The Uneven Burden of Risk: My Approach to Teaching Environmental JusticeAnna Versluis, , Gustavus Adolphus College
In our study of environmental justice in Nature and Society, I draw on the following texts and ideas:
- People are differentially exposed to risk and hazard. Risk is sometimes imposed on others, especially poor and minority communities. People's range of choices may be limited by political-economic conditions. Information about risk and hazard may be manipulated: people do not necessarily have full and correct information to make informed decisions. (Robbins, Hintz, and Moore 2010, 89-93).
- Addressing issues of white privilege and the broader spatial and historical context is a necessary component to understanding environmental racism in the United States. Simplistic analyses based on narrow definitions of racism (e.g., racism as defined only by hostile, intentional, individual acts) and scale are mistaken. (Pulido 2000).
- The environmental justice movement is a grassroots, people's movement that has developed, in part, in opposition to other environmental approaches. It refuses to deal with cost-benefit accounting and focuses instead on problems of inequality. It does not fully embrace expert environmental discourses and resist co-optation by the middle class and professional class. It is anthropocentric. It involves protest, moral outrage, and emotional response.
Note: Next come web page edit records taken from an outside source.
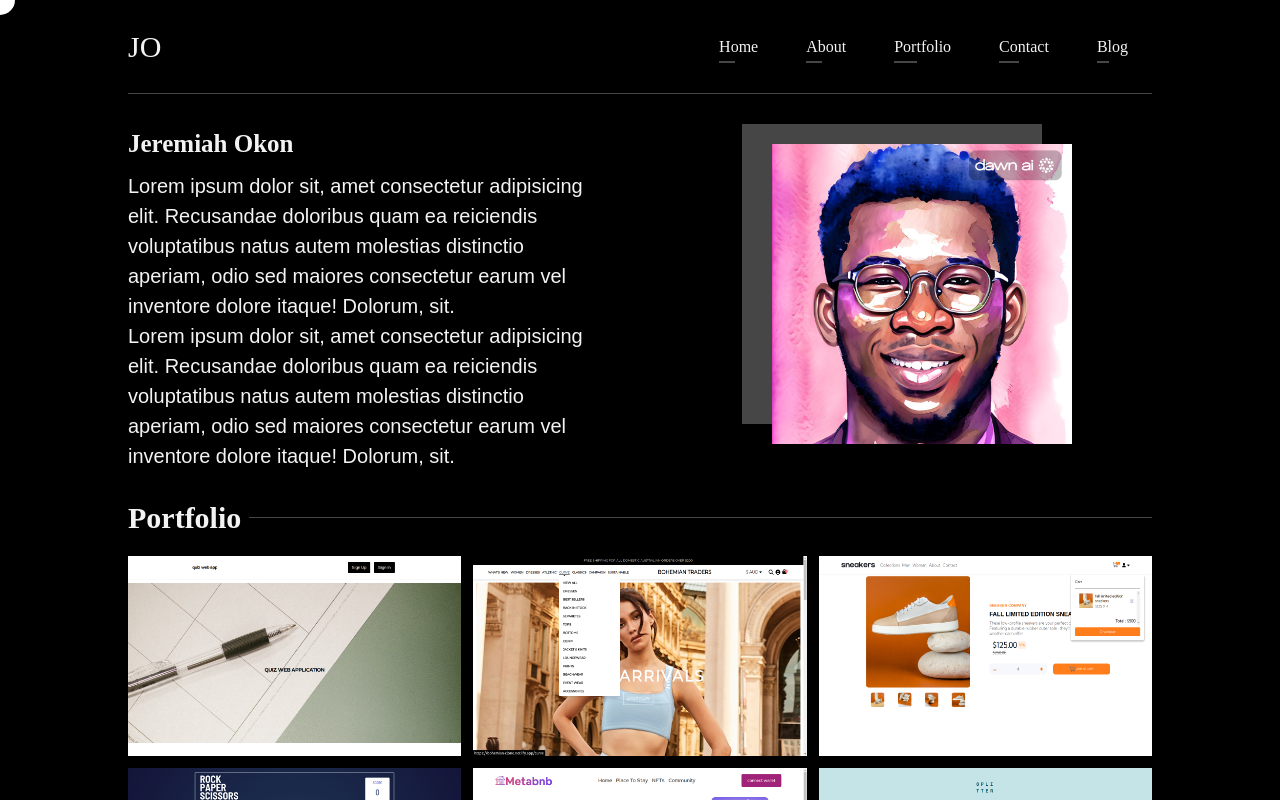
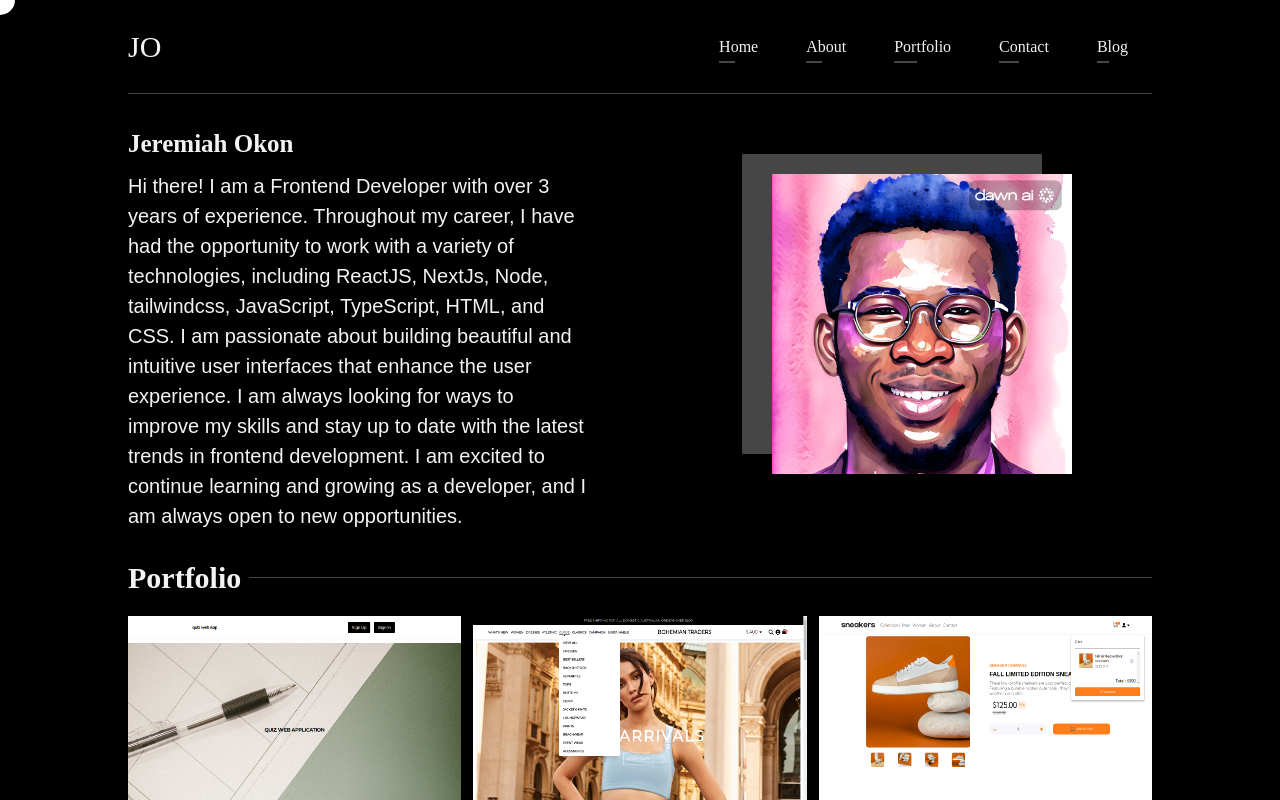
Before and after one commit to jerncomania28/blog-portfolio, a Next.js app: page / in a window 1280 px wide. Shown: the top 800 px of the page. Built offline with nearby package versions, Linux system fonts and the light colour scheme; a web font is replaced by a local one.

Commit message:
changed portfolio description

```diff
--- a/pages/index.tsx
+++ b/pages/index.tsx
@@ -54,19 +54,21 @@ const Home: NextPage = () => {
             >
               Jeremiah Okon
             </motion.h1>
+            {/* <motion.p
+              onMouseEnter={textEnter}
+              onMouseLeave={textLeave}
+            >
+
+            </motion.p> */}
             <motion.p
               onMouseEnter={textEnter}
               onMouseLeave={textLeave}
-            >Lorem ipsum dolor sit, amet consectetur adipisicing elit.
-              Recusandae doloribus quam ea reiciendis voluptatibus natus autem molestias distinctio aperiam,
-              odio sed maiores consectetur earum vel inventore dolore itaque! Dolorum, sit.
-            </motion.p>
-            <motion.p
-              onMouseEnter={textEnter}
-              onMouseLeave={textLeave}
-            >Lorem ipsum dolor sit, amet consectetur adipisicing elit.
-              Recusandae doloribus quam ea reiciendis voluptatibus natus autem molestias distinctio aperiam,
-              odio sed maiores consectetur earum vel inventore dolore itaque! Dolorum, sit.
+            >
+              Hi there! I am a Frontend Developer with over 3 years of experience.
+              Throughout my career, I have had the opportunity to work with a variety of technologies, including ReactJS, NextJs, Node, tailwindcss, JavaScript, TypeScript, HTML, and CSS.
+              I am passionate about building beautiful and intuitive user interfaces that enhance the user experience.
+              I am always looking for ways to improve my skills and stay up to date with the latest trends in frontend development.
+              I am excited to continue learning and growing as a developer, and I am always open to new opportunities.
             </motion.p>
           </motion.div>
 
```
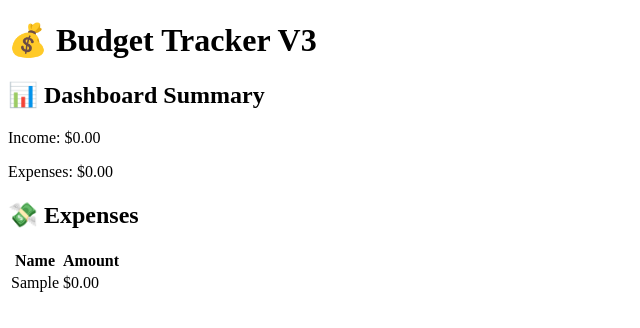
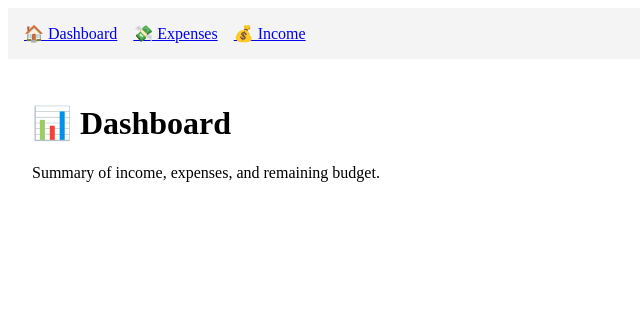
Before and after one commit to flipzoid82/budget-tracker-v3, a React (Vite) app: page / in a window 1280 px wide. Shown: the top 328 px of the page, without its empty margins (0-640 px from the left). Built offline with nearby package versions, Linux system fonts and the light colour scheme.

Commit message:
🌍 Integrated routing and modular page layout

```diff
--- a/package.json
+++ b/package.json
@@ -11,7 +11,8 @@
   },
   "dependencies": {
     "react": "^19.0.0",
-    "react-dom": "^19.0.0"
+    "react-dom": "^19.0.0",
+    "react-router-dom": "^7.5.1"
   },
   "devDependencies": {
     "@eslint/js": "^9.22.0",
--- a/src/App.jsx
+++ b/src/App.jsx
@@ -1,13 +1,21 @@
-import Dashboard from "./components/Dashboard";
-import ExpenseTable from "./components/ExpenseTable";
-import { BudgetProvider } from "./core/BudgetProvider";
+import { BrowserRouter, Routes, Route } from "react-router-dom";
+import Layout from "./components/Layout";
+import Dashboard from "./pages/Dashboard";
+import ExpensesPage from "./pages/ExpensesPage";
+import IncomePage from "./pages/IncomePage";
 
-const App = () => (
-  <BudgetProvider>
-    <h1>💰 Budget Tracker V3</h1>
-    <Dashboard />
-    <ExpenseTable />
-  </BudgetProvider>
-);
+function App() {
+  return (
+    <BrowserRouter>
+      <Routes>
+        <Route path="/" element={<Layout />}>
+          <Route index element={<Dashboard />} />
+          <Route path="expenses" element={<ExpensesPage />} />
+          <Route path="income" element={<IncomePage />} />
+        </Route>
+      </Routes>
+    </BrowserRouter>
+  );
+}
 
 export default App;
--- /dev/null
+++ b/src/components/Layout.jsx
@@ -0,0 +1,15 @@
+import { Outlet } from "react-router-dom";
+import Navigation from "./Navigation";
+
+const Layout = () => {
+  return (
+    <>
+      <Navigation />
+      <main style={{ padding: "1.5rem" }}>
+        <Outlet />
+      </main>
+    </>
+  );
+};
+
+export default Layout;
--- /dev/null
+++ b/src/components/Navigation.jsx
@@ -0,0 +1,13 @@
+import { NavLink } from "react-router-dom";
+
+const Navigation = () => {
+  return (
+    <nav style={{ padding: "1rem", background: "#f4f4f4" }}>
+      <NavLink to="/" style={{ marginRight: "1rem" }}>🏠 Dashboard</NavLink>
+      <NavLink to="/expenses" style={{ marginRight: "1rem" }}>💸 Expenses</NavLink>
+      <NavLink to="/income">💰 Income</NavLink>
+    </nav>
+  );
+};
+
+export default Navigation;
--- /dev/null
+++ b/src/pages/Dashboard.jsx
@@ -0,0 +1,10 @@
+const Dashboard = () => {
+  return (
+    <div>
+      <h1>📊 Dashboard</h1>
+      <p>Summary of income, expenses, and remaining budget.</p>
+    </div>
+  );
+};
+
+export default Dashboard;
--- /dev/null
+++ b/src/pages/ExpensesPage.jsx
@@ -0,0 +1,10 @@
+const ExpensesPage = () => {
+  return (
+    <div>
+      <h1>💸 Expenses & Misc</h1>
+      <p>Manage your bills and spontaneous transactions here.</p>
+    </div>
+  );
+};
+
+export default ExpensesPage;
--- /dev/null
+++ b/src/pages/IncomePage.jsx
@@ -0,0 +1,10 @@
+const IncomePage = () => {
+  return (
+    <div>
+      <h1>💰 Income</h1>
+      <p>Track all sources of income for this month.</p>
+    </div>
+  );
+};
+
+export default IncomePage;
```
Also changed, not shown: 1 other file (tests, documents, lock files or other folders).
It is a somewhat fractured and fractious movement that is often focused on point-source hazards and human health issues. (Harvey 1999)
- Historical and political-economic contexts like colonialism play a role in making communities more (or less) vulnerable to hazards and natural disaster. (Oliver-Smith 1999)
In addition, my views on environmental justice have been influenced by the following:
- My personal experiences working and conducting research in Haiti, where lack of safety measures and the extent of disaster vulnerability are often very great and inextricably intertwined with issues of poverty, race, and history.
- My faith community's commitment to justice and mercy.
- The work of geographer Gilbert White and others (e.g., Bob Kates, Kenneth Hewitt, Piers Blaikie) on natural hazards and disasters.
- The work of Amartya Sen and Michael Watts on political economy of famine and drought, respectively.
In teaching students about environmental justice, I currently focus on two main goals: 1) to raise student awareness (and indignation) of environmental justice in our own country, and 2) to recognize the value of a "critical realist" approach and how it critiques a "spatial science" approach. (Please see my environmental justice activity for more information on this.)
(Partial) List of References
Robbins, P., J. Hintz, and S. A. Moore. 2010. Environment and Society: A Critical Introduction. Chichester, U.K.: Wiley-Blackwell.
Oliver-Smith, A. 1999. Peru's 500-year earthquake: Vulnerability in historical context. Pp. 74-88 in The Angry Earth: Disaster in Anthropological Perspectives, A. Oliver-Smith and S. Hoffman, eds. New York: Routledge.
Pulido, L. 2000. Rethinking environmental racism: White privilege and urban development in Southern California. Annals of the Association of American Geographers 90 (1): 12-40.
Harvey, D. 1999. The environment of justice. Pp. 153-185 in Living With Nature: Environmental Politics as Cultural Discourse, F. Fischer and M. A. Hajer, eds. Oxford: Oxford University Press.